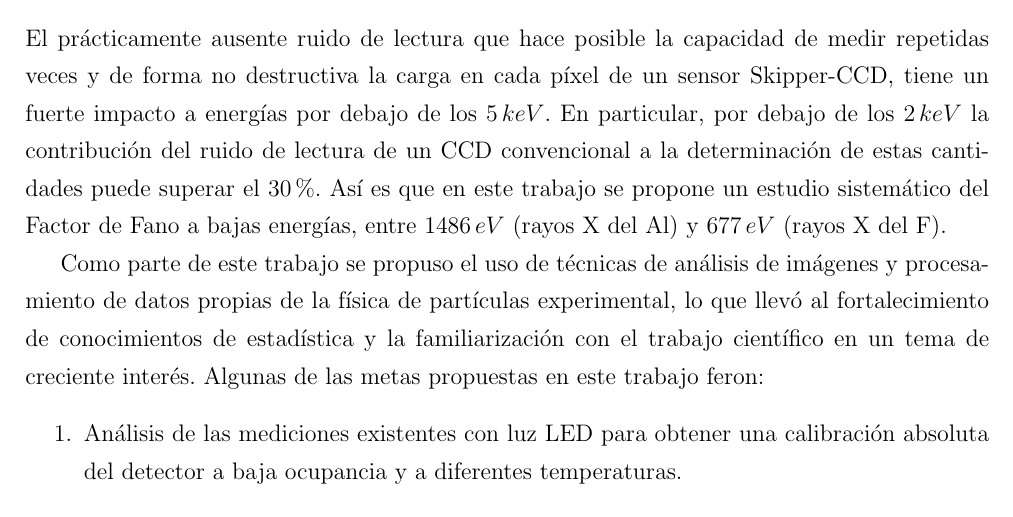
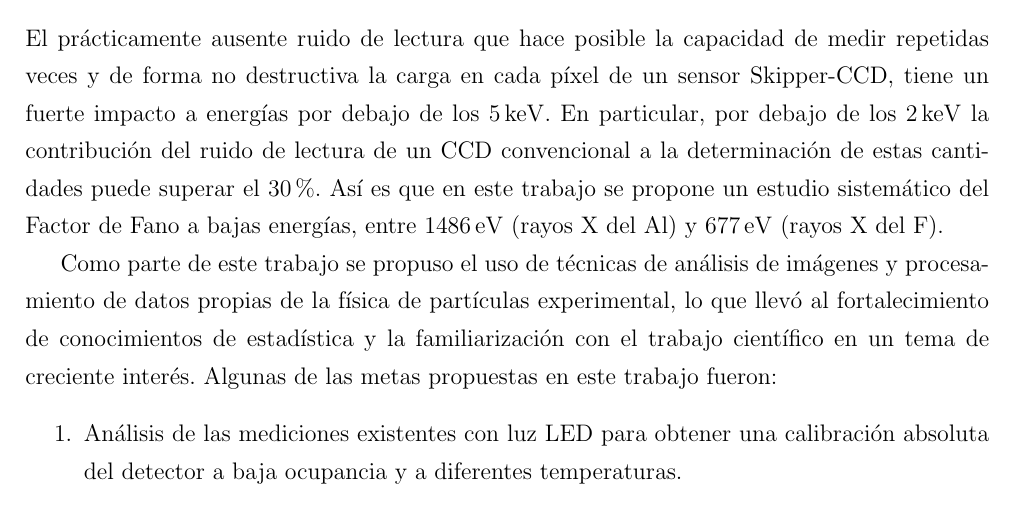
Before and after one commit to Igna11/Escrito_Tesis_2021, a LaTeX book (main.tex, which reads Contenido.tex): part of page 3 of 35, cut so that both start at the same text. Compiled offline with pdfLaTeX.

Commit message:
minor Formato de unidades

```diff
--- a/Contenido.tex
+++ b/Contenido.tex
@@ -1,11 +1,11 @@
 
 \chapter{Introducción y objetivos}
-\noindent El prácticamente ausente ruido de lectura que hace posible la capacidad de medir repetidas veces y de forma no destructiva la carga en cada píxel de un sensor Skipper-CCD, tiene un fuerte impacto a energías por debajo de los $5\,keV$. En particular, por debajo de los $2\,keV$ la contribución del ruido de lectura de un CCD convencional a la determinación de estas cantidades puede superar el $30\,\%$. Así es que en este trabajo se propone un estudio sistemático del Factor de Fano a bajas energías, entre $1486\,eV$ (rayos X del Al) y $677\,eV$ (rayos X del F).\\
+\noindent El prácticamente ausente ruido de lectura que hace posible la capacidad de medir repetidas veces y de forma no destructiva la carga en cada píxel de un sensor Skipper-CCD, tiene un fuerte impacto a energías por debajo de los $5\,\si{keV}$. En particular, por debajo de los $2\,\si{keV}$ la contribución del ruido de lectura de un CCD convencional a la determinación de estas cantidades puede superar el $30\,\%$. Así es que en este trabajo se propone un estudio sistemático del Factor de Fano a bajas energías, entre $1486\,\si{eV}$ (rayos X del Al) y $677\,\si{eV}$ (rayos X del F).\\
 \indent Como parte de este trabajo se propuso el uso de técnicas de análisis de imágenes y procesamiento de datos propias de la física de partículas experimental, lo que llevó al fortalecimiento de conocimientos de estadística y la familiarización con el trabajo científico en un tema de creciente interés.
-Algunas de las metas propuestas en este trabajo feron:
+Algunas de las metas propuestas en este trabajo fueron:
 \begin{enumerate}
     \item Análisis de las mediciones existentes con luz LED para obtener una calibración absoluta del detector a baja ocupancia y a diferentes temperaturas.
-    \item Análisis de las mediciones existentes con fluorescencia de rayos X producidos por desexcitación del flúor y aluminio con el objeto de determinar la energía de creación electrón hueco a $677\,eV$ y $1486\,eV$ respectivamente. Del mismo análisis se obtendrá también el factor de Fano a dichas energías.
+    \item Análisis de las mediciones existentes con fluorescencia de rayos X producidos por desexcitación del flúor y aluminio con el objeto de determinar la energía de creación electrón hueco a $677\,\si{eV}$ y $1486\,\si{eV}$ respectivamente. Del mismo análisis se obtendrá también el factor de Fano a dichas energías.
     \item Estudio de la dependencia de las cantidades anteriormente mencionadas con la temperatura en el rango de $123$ a $160\,K$.
     \item Estudio la influencia de otros fuentes de fotones en la construcción de \textit{clusters} y en la determinación del factor de Fano y energía de creación electrón hueco.
     \item De-convolución del efecto que la luz espuria tiene sobre el valor medio de carga y su distribución mediante el desarrollo de simulaciones Montecarlo.
```
Also changed, not shown: apendice_simulaciones.tex (+2 -1 lines).
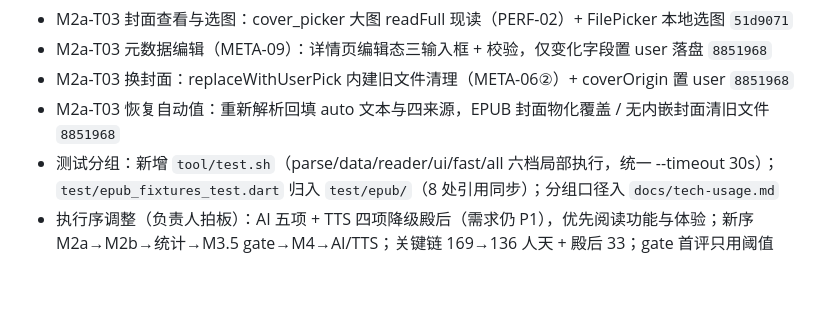
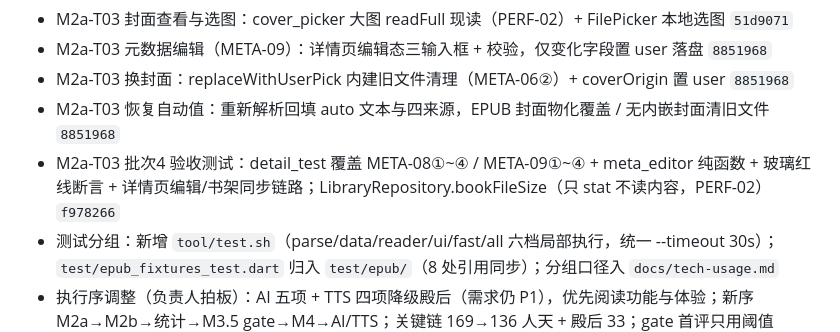
Before and after one commit to yearhe9900/MReader, a Markdown page: CHANGELOG.md, the part around the change. Drawn GitHub-style; blank space fills up the shorter version.

```diff
--- a/CHANGELOG.md
+++ b/CHANGELOG.md
@@ -16,6 +16,7 @@
 - M2a-T03 元数据编辑（META-09）：详情页编辑态三输入框 + 校验，仅变化字段置 user 落盘 `8851968`
 - M2a-T03 换封面：replaceWithUserPick 内建旧文件清理（META-06②）+ coverOrigin 置 user `8851968`
 - M2a-T03 恢复自动值：重新解析回填 auto 文本与四来源，EPUB 封面物化覆盖 / 无内嵌封面清旧文件 `8851968`
+- M2a-T03 批次4 验收测试：detail_test 覆盖 META-08①~④ / META-09①~④ + meta_editor 纯函数 + 玻璃红线断言 + 详情页编辑/书架同步链路；LibraryRepository.bookFileSize（只 stat 不读内容，PERF-02）`f978266`
 - 测试分组：新增 `tool/test.sh`（parse/data/reader/ui/fast/all 六档局部执行，统一 --timeout 30s）；`test/epub_fixtures_test.dart` 归入 `test/epub/`（8 处引用同步）；分组口径入 `docs/tech-usage.md`
 - 执行序调整（负责人拍板）：AI 五项 + TTS 四项降级殿后（需求仍 P1），优先阅读功能与体验；新序 M2a→M2b→统计→M3.5 gate→M4→AI/TTS；关键链 169→136 人天 + 殿后 33；gate 首评只用阈值 1/2/4（`docs/PRD.md` §17 M3、`docs/schedule.md` §2.4/§3 同步注记）
 
```
Also changed, not shown: docs/tech-usage.md (+3 -1 lines).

------------------------------------------------

Work instructions: Search the records for the string "lines", and copy every line that holds it.

Written answer:
Also changed, not shown: apendice_simulaciones.tex (+2 -1 lines).
Also changed, not shown: docs/tech-usage.md (+3 -1 lines).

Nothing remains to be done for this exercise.